• Task goal: Going through the data below, copy out each line where the word "output" shows up.

• Extracted entries:
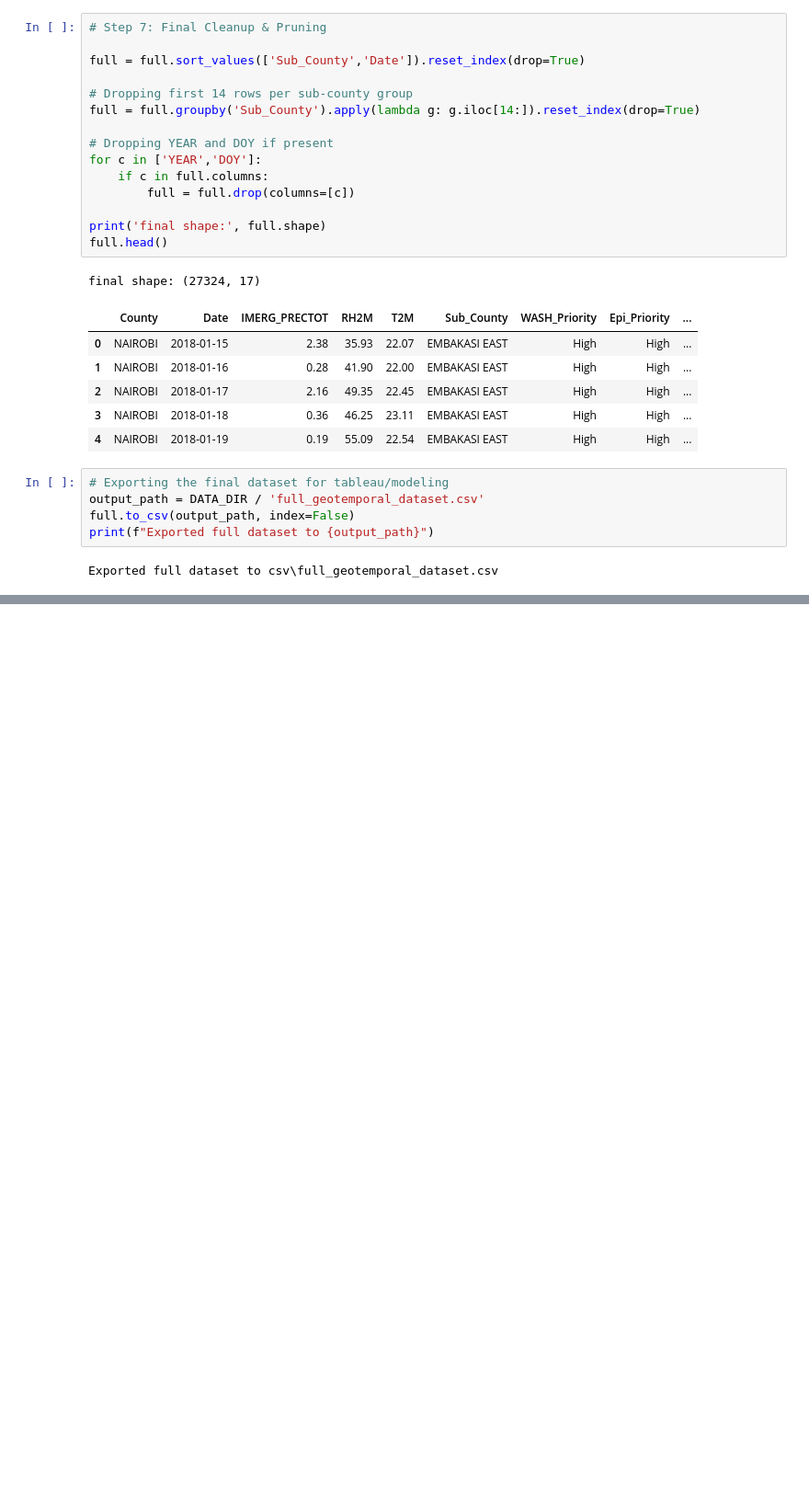
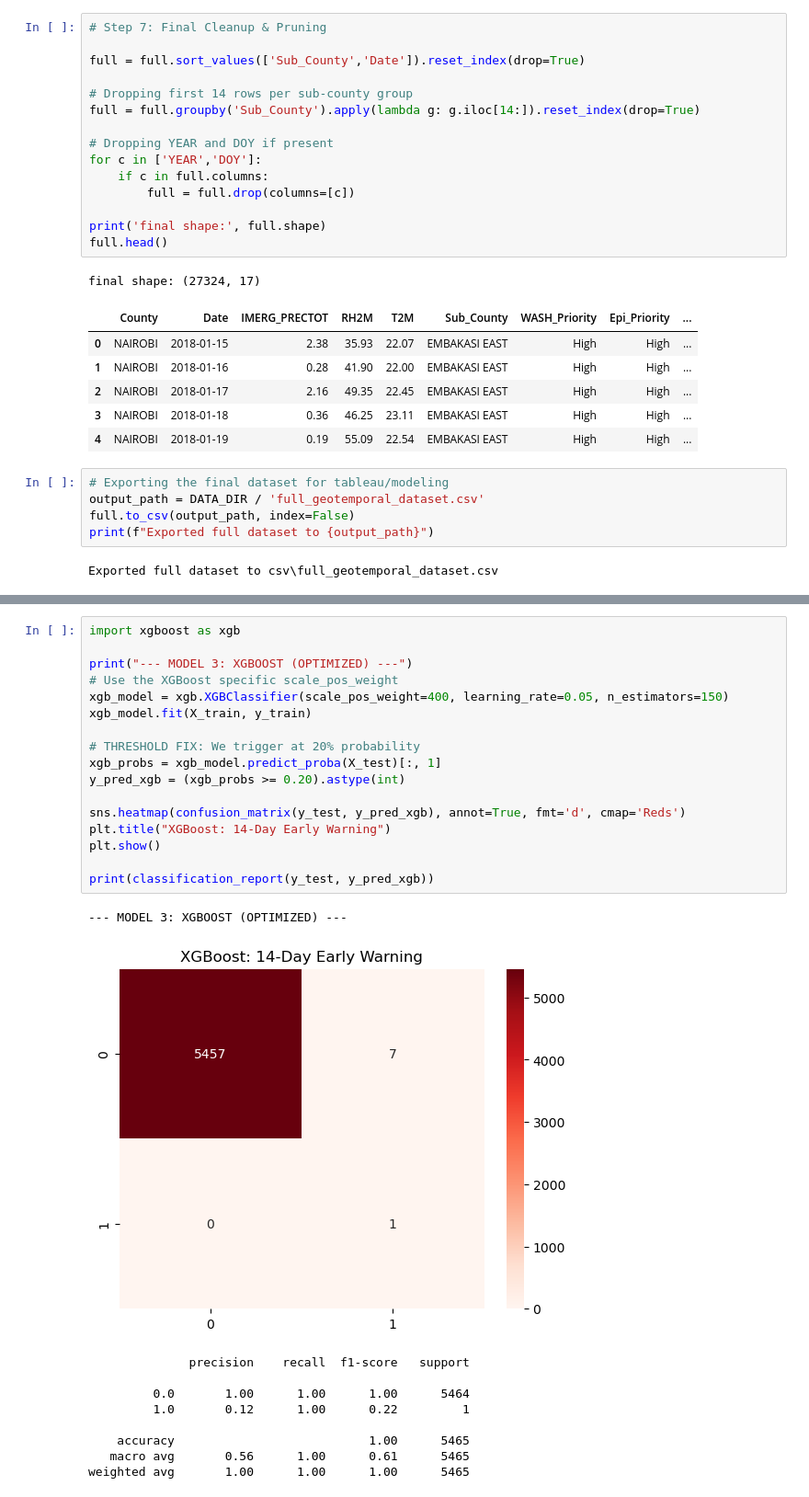
Before and after one commit to abelcholfavour/money_talks_with_Abba, a Jupyter notebook: K-CEWS.ipynb, the cells around one changed output, grey strips where cells are left out. Shown at 92% size. Drawn from its saved outputs; the diff is of its cells as text; blank space fills up the shorter version.

```diff
--- a/K-CEWS.ipynb
+++ b/K-CEWS.ipynb
@@ -485,0 +633,28 @@ Exported full dataset to csv\full_geotemporal_dataset.csv
+# %%
+import xgboost as xgb
+
+print("--- MODEL 3: XGBOOST (OPTIMIZED) ---")
+# Use the XGBoost specific scale_pos_weight
+xgb_model = xgb.XGBClassifier(scale_pos_weight=400, learning_rate=0.05, n_estimators=150)
+xgb_model.fit(X_train, y_train)
+
+# THRESHOLD FIX: We trigger at 20% probability
+xgb_probs = xgb_model.predict_proba(X_test)[:, 1]
+y_pred_xgb = (xgb_probs >= 0.20).astype(int)
+
+sns.heatmap(confusion_matrix(y_test, y_pred_xgb), annot=True, fmt='d', cmap='Reds')
+plt.title("XGBoost: 14-Day Early Warning")
+plt.show()
+
+print(classification_report(y_test, y_pred_xgb))
+# %% [output]
+--- MODEL 3: XGBOOST (OPTIMIZED) ---
+[figure, added]
+              precision    recall  f1-score   support
+
+         0.0       1.00      1.00      1.00      5464
+         1.0       0.12      1.00      0.22         1
+
+    accuracy                           1.00      5465
+   macro avg       0.56      1.00      0.61      5465
+weighted avg       1.00      1.00      1.00      5465
```
Also changed, not shown: parts of 5 cells of this notebook, 4 other files.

• Result:
Before and after one commit to abelcholfavour/money_talks_with_Abba, a Jupyter notebook: K-CEWS.ipynb, the cells around one changed output, grey strips where cells are left out. Shown at 92% size. Drawn from its saved outputs; the diff is of its cells as text; blank space fills up the shorter version.
+# %% [output]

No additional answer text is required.